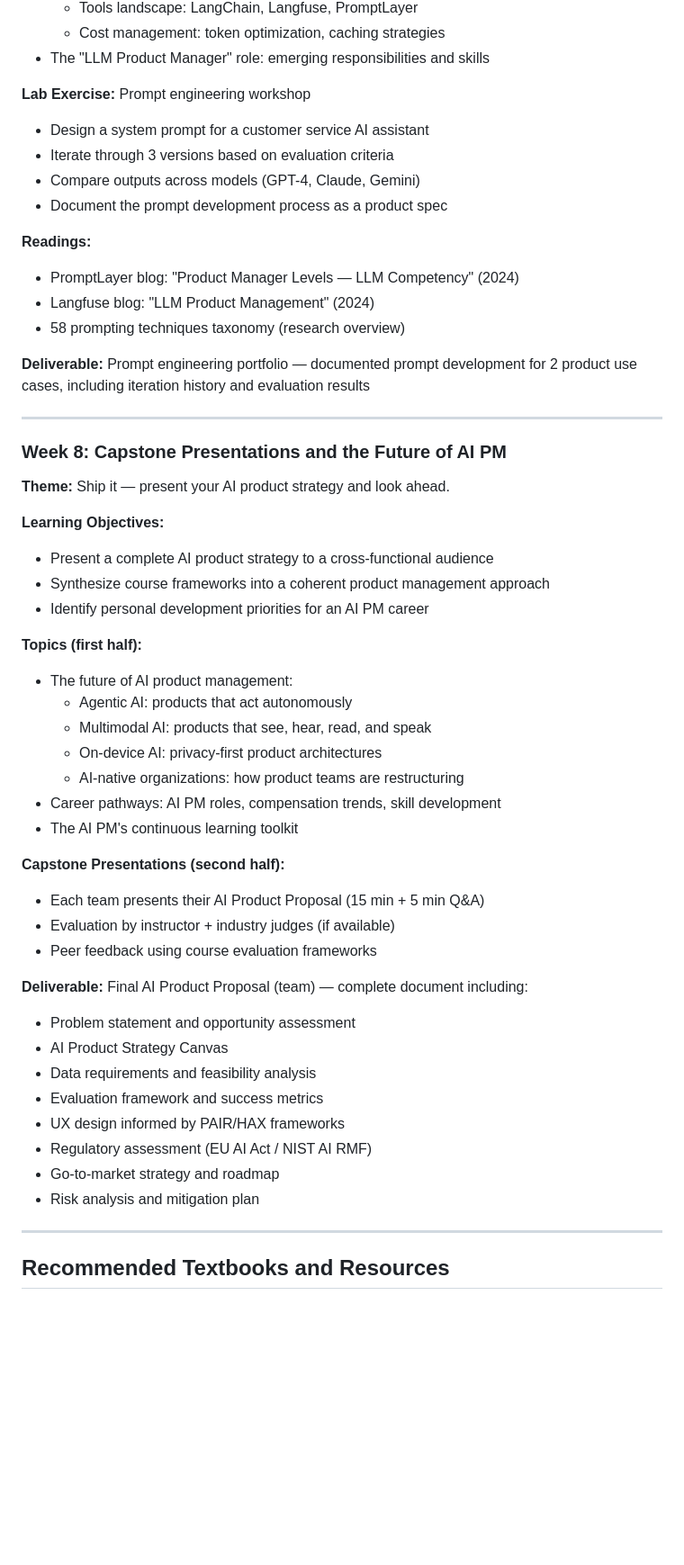
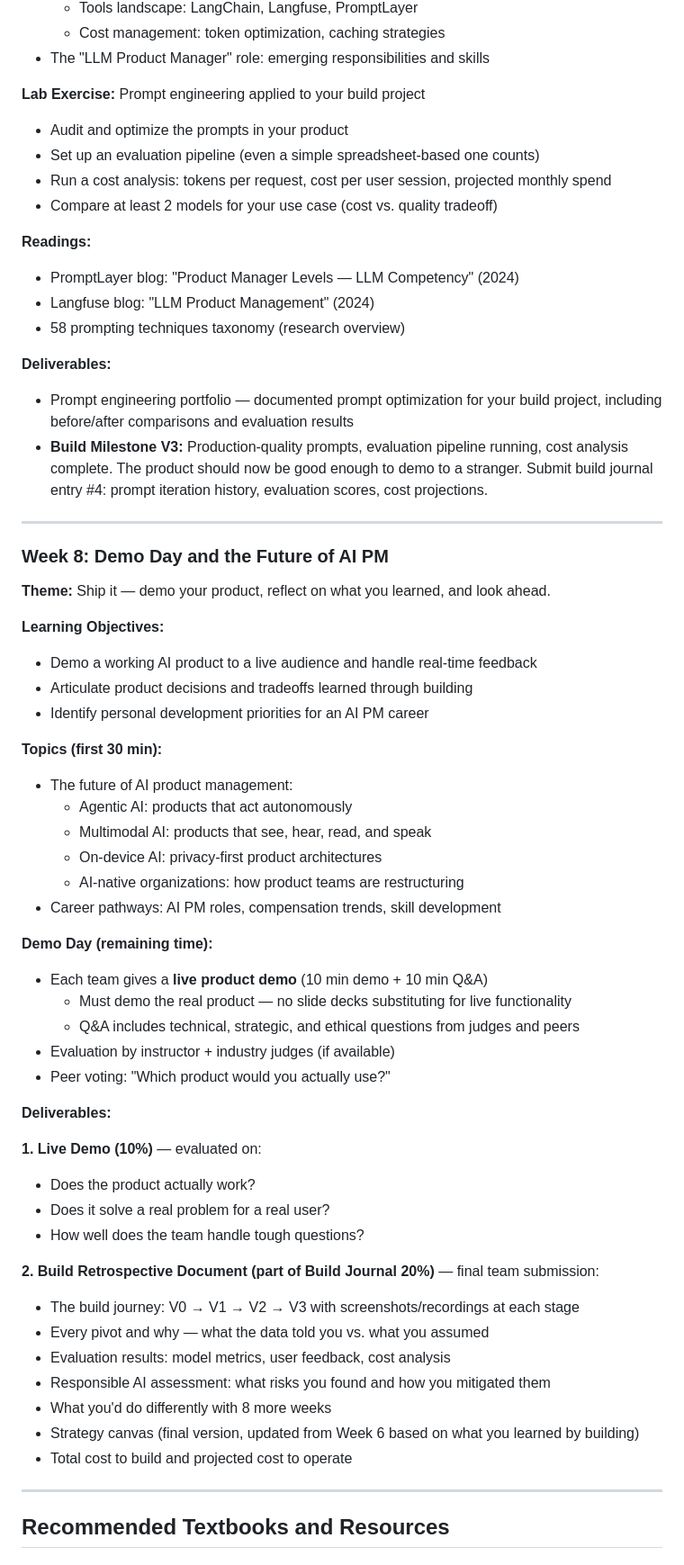
Before and after one commit to vishalsachdev/helloworld, a Markdown page: docs/plans/2026-03-22-ai-pm-course-outline.md, the part around one of its changes. Shown at 90% size. Drawn GitHub-style; blank space fills up the shorter version.

```diff
--- a/docs/plans/2026-03-22-ai-pm-course-outline.md
+++ b/docs/plans/2026-03-22-ai-pm-course-outline.md
@@ -274,53 +299,62 @@ By the end of this course, students will be able to:
   - Cost management: token optimization, caching strategies
 - The "LLM Product Manager" role: emerging responsibilities and skills
 
-**Lab Exercise:** Prompt engineering workshop
-- Design a system prompt for a customer service AI assistant
-- Iterate through 3 versions based on evaluation criteria
-- Compare outputs across models (GPT-4, Claude, Gemini)
-- Document the prompt development process as a product spec
+**Lab Exercise:** Prompt engineering applied to your build project
+- Audit and optimize the prompts in your product
+- Set up an evaluation pipeline (even a simple spreadsheet-based one counts)
+- Run a cost analysis: tokens per request, cost per user session, projected monthly spend
+- Compare at least 2 models for your use case (cost vs. quality tradeoff)
 
 **Readings:**
 - PromptLayer blog: "Product Manager Levels — LLM Competency" (2024)
 - Langfuse blog: "LLM Product Management" (2024)
 - 58 prompting techniques taxonomy (research overview)
 
-**Deliverable:** Prompt engineering portfolio — documented prompt development for 2 product use cases, including iteration history and evaluation results
+**Deliverables:**
+- Prompt engineering portfolio — documented prompt optimization for your build project, including before/after comparisons and evaluation results
+- **Build Milestone V3:** Production-quality prompts, evaluation pipeline running, cost analysis complete. The product should now be good enough to demo to a stranger. Submit build journal entry #4: prompt iteration history, evaluation scores, cost projections.
 
 ---
 
-### Week 8: Capstone Presentations and the Future of AI PM
+### Week 8: Demo Day and the Future of AI PM
 
-**Theme:** Ship it — present your AI product strategy and look ahead.
+**Theme:** Ship it — demo your product, reflect on what you learned, and look ahead.
 
 **Learning Objectives:**
-- Present a complete AI product strategy to a cross-functional audience
-- Synthesize course frameworks into a coherent product management approach
+- Demo a working AI product to a live audience and handle real-time feedback
+- Articulate product decisions and tradeoffs learned through building
 - Identify personal development priorities for an AI PM career
 
-**Topics (first half):**
+**Topics (first 30 min):**
 - The future of AI product management:
   - Agentic AI: products that act autonomously
   - Multimodal AI: products that see, hear, read, and speak
   - On-device AI: privacy-first product architectures
   - AI-native organizations: how product teams are restructuring
 - Career pathways: AI PM roles, compensation trends, skill development
-- The AI PM's continuous learning toolkit
 
-**Capstone Presentations (second half):**
-- Each team presents their AI Product Proposal (15 min + 5 min Q&A)
+**Demo Day (remaining time):**
+- Each team gives a **live product demo** (10 min demo + 10 min Q&A)
+  - Must demo the real product — no slide decks substituting for live functionality
+  - Q&A includes technical, strategic, and ethical questions from judges and peers
 - Evaluation by instructor + industry judges (if available)
-- Peer feedback using course evaluation frameworks
+- Peer voting: "Which product would you actually use?"
 
-**Deliverable:** Final AI Product Proposal (team) — complete document including:
-- Problem statement and opportunity assessment
-- AI Product Strategy Canvas
-- Data requirements and feasibility analysis
-- Evaluation framework and success metrics
-- UX design informed by PAIR/HAX frameworks
-- Regulatory assessment (EU AI Act / NIST AI RMF)
-- Go-to-market strategy and roadmap
-- Risk analysis and mitigation plan
+**Deliverables:**
+
+**1. Live Demo (10%)** — evaluated on:
+- Does the product actually work?
+- Does it solve a real problem for a real user?
+- How well does the team handle tough questions?
+
+**2. Build Retrospective Document (part of Build Journal 20%)** — final team submission:
+- The build journey: V0 → V1 → V2 → V3 with screenshots/recordings at each stage
+- Every pivot and why — what the data told you vs. what you assumed
+- Evaluation results: model metrics, user feedback, cost analysis
+- Responsible AI assessment: what risks you found and how you mitigated them
+- What you'd do differently with 8 more weeks
+- Strategy canvas (final version, updated from Week 6 based on what you learned by building)
+- Total cost to build and projected cost to operate
 
 ---
 
```
Also changed, not shown: other parts of docs/plans/2026-03-22-ai-pm-course-outline.md (+55 -17 lines).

### About this exercise
Each line that includes the string "audience" should be copied from the data.

### Output of the task
-- Present a complete AI product strategy to a cross-functional audience
+- Demo a working AI product to a live audience and handle real-time feedback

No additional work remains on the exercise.